• _Your instructions_
Restate the records below word for word, and omit the images they hold.

• _Data for review_
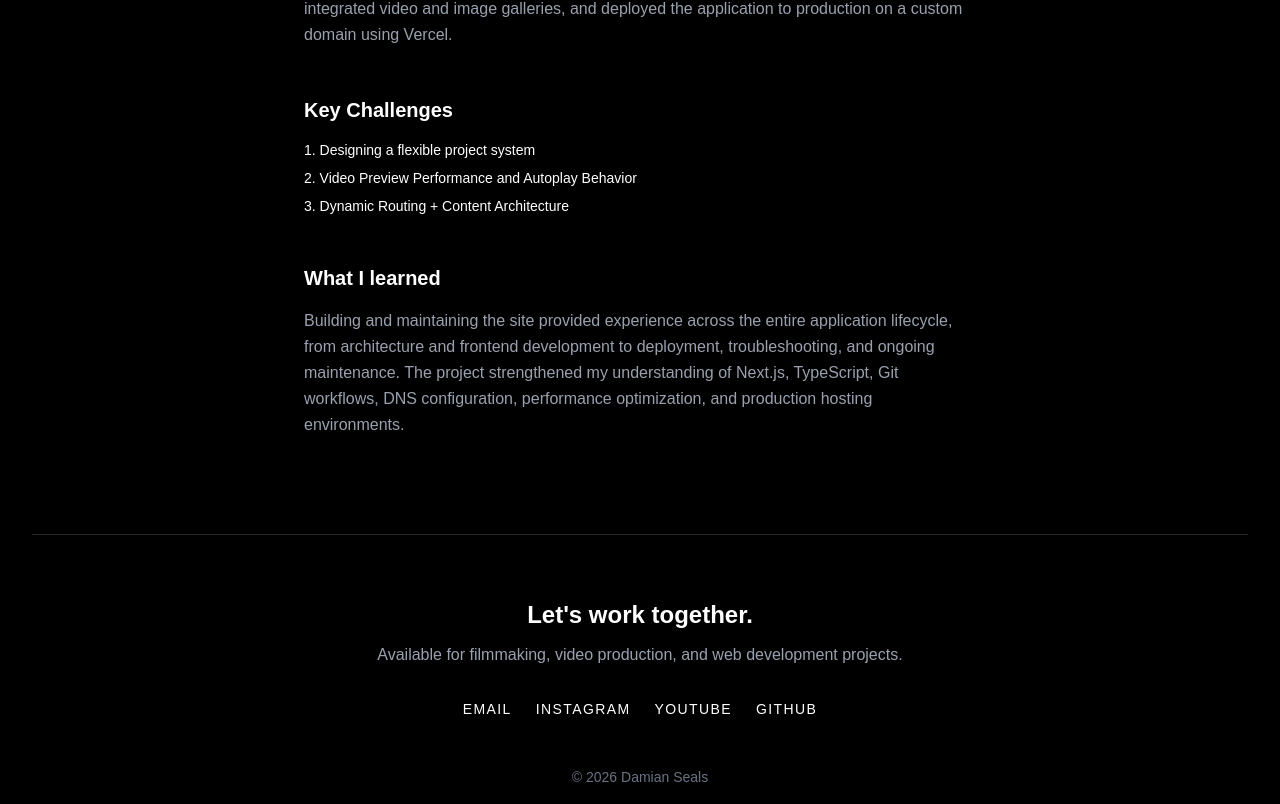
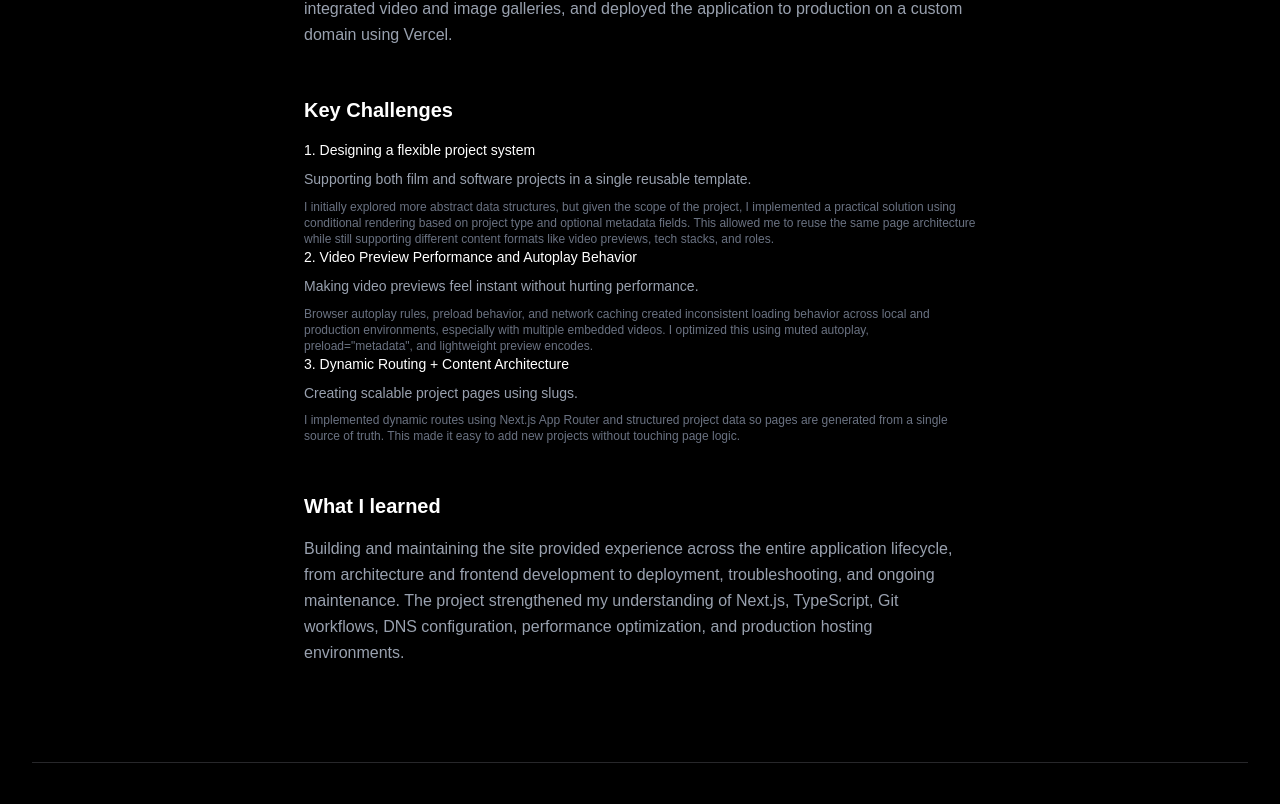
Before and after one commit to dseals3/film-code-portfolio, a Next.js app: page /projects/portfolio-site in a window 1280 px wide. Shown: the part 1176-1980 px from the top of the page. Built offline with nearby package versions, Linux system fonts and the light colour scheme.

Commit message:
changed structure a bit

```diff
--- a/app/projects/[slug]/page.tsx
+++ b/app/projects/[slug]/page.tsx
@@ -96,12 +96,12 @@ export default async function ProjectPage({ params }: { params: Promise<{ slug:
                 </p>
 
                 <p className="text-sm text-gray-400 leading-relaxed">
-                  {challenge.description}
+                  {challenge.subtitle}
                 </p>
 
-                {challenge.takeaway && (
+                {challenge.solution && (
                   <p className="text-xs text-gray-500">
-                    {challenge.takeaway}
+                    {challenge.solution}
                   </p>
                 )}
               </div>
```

• _Output of the task_
Before and after one commit to dseals3/film-code-portfolio, a Next.js app: page /projects/portfolio-site in a window 1280 px wide. Shown: the part 1176-1980 px from the top of the page. Built offline with nearby package versions, Linux system fonts and the light colour scheme.

Commit message:
changed structure a bit

```diff
--- a/app/projects/[slug]/page.tsx
+++ b/app/projects/[slug]/page.tsx
@@ -96,12 +96,12 @@ export default async function ProjectPage({ params }: { params: Promise<{ slug:
                 </p>
 
                 <p className="text-sm text-gray-400 leading-relaxed">
-                  {challenge.description}
+                  {challenge.subtitle}
                 </p>
 
-                {challenge.takeaway && (
+                {challenge.solution && (
                   <p className="text-xs text-gray-500">
-                    {challenge.takeaway}
+                    {challenge.solution}
                   </p>
                 )}
               </div>
```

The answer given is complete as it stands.